* _PROBLEM_
Check each line of the listing for the word "subgraph" and report the ones that have it.

* _PROVIDED DATA_
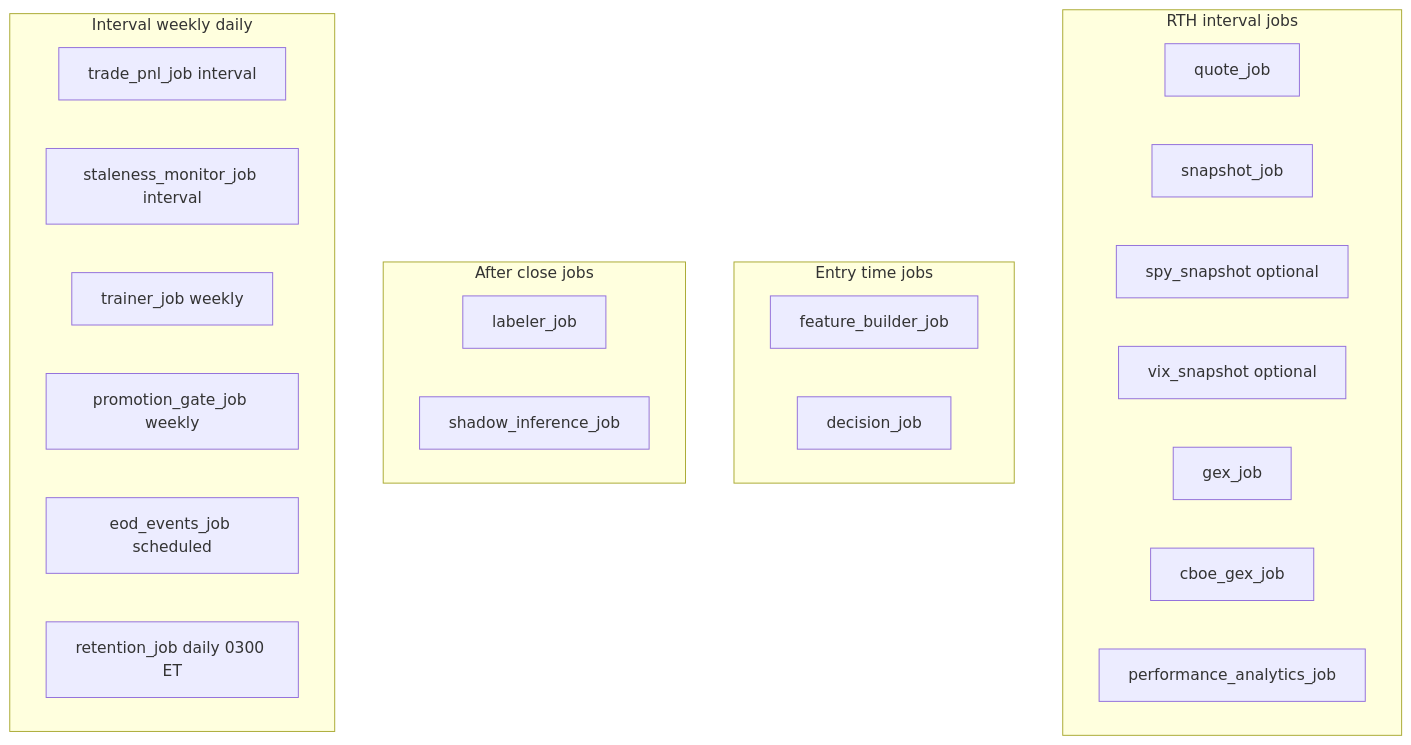
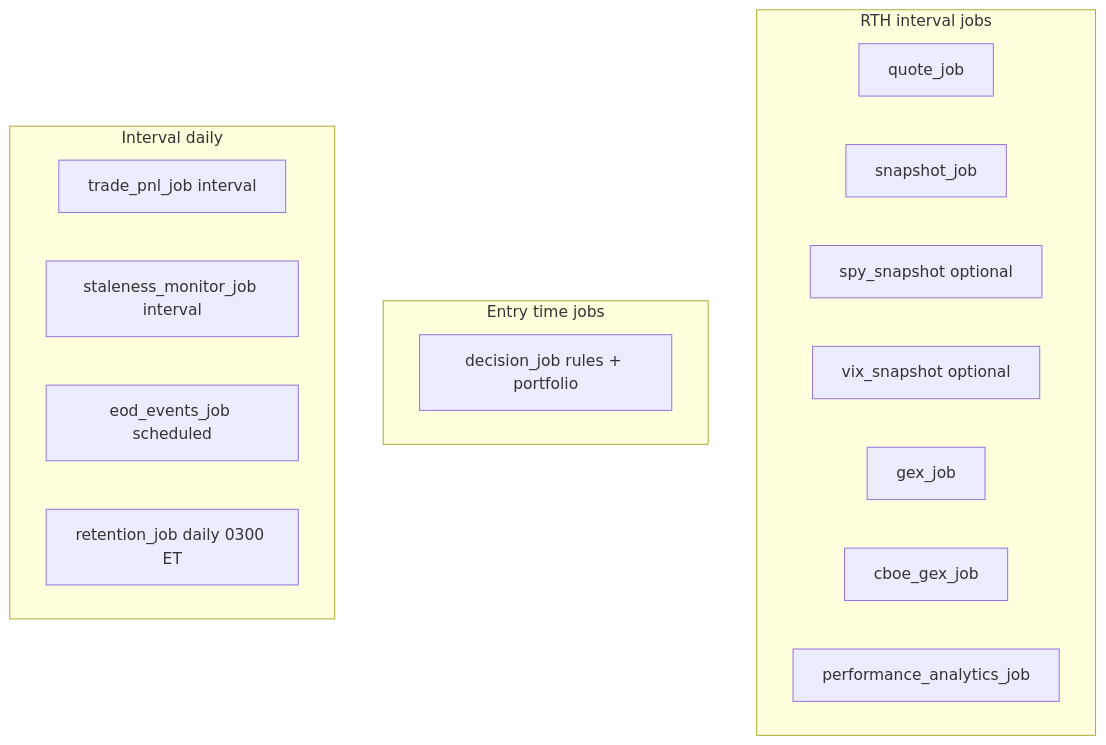
The third of 4 diagrams in README.md (Incarnation/Index_spread_lab), drawn with Mermaid before and after one commit. The commit also changed other lines of this file and 56 other files, not shown here.

````diff
--- a/README.md
+++ b/README.md
@@ -121,28 +104,21 @@
 ```mermaid
 flowchart TB
   subgraph rth [RTH interval jobs]
     r_quote[quote_job]
     r_snap[snapshot_job]
     r_spy[spy_snapshot optional]
     r_vix[vix_snapshot optional]
     r_gex[gex_job]
     r_cboe[cboe_gex_job]
     r_perf[performance_analytics_job]
   end
   subgraph entry [Entry time jobs]
-    e_feat[feature_builder_job]
-    e_dec[decision_job]
+    e_dec["decision_job rules + portfolio"]
   end
-  subgraph afterClose [After close jobs]
-    a_lbl[labeler_job]
-    a_shd[shadow_inference_job]
-  end
-  subgraph cadence [Interval weekly daily]
+  subgraph cadence [Interval daily]
     c_pnl[trade_pnl_job interval]
     c_stale[staleness_monitor_job interval]
-    c_train[trainer_job weekly]
-    c_promo[promotion_gate_job weekly]
     c_eod[eod_events_job scheduled]
     c_ret[retention_job daily 0300 ET]
   end
 ```
````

* _RESULT OF THE EXERCISE_
   subgraph rth [RTH interval jobs]
   subgraph entry [Entry time jobs]
-  subgraph afterClose [After close jobs]
-  subgraph cadence [Interval weekly daily]
+  subgraph cadence [Interval daily]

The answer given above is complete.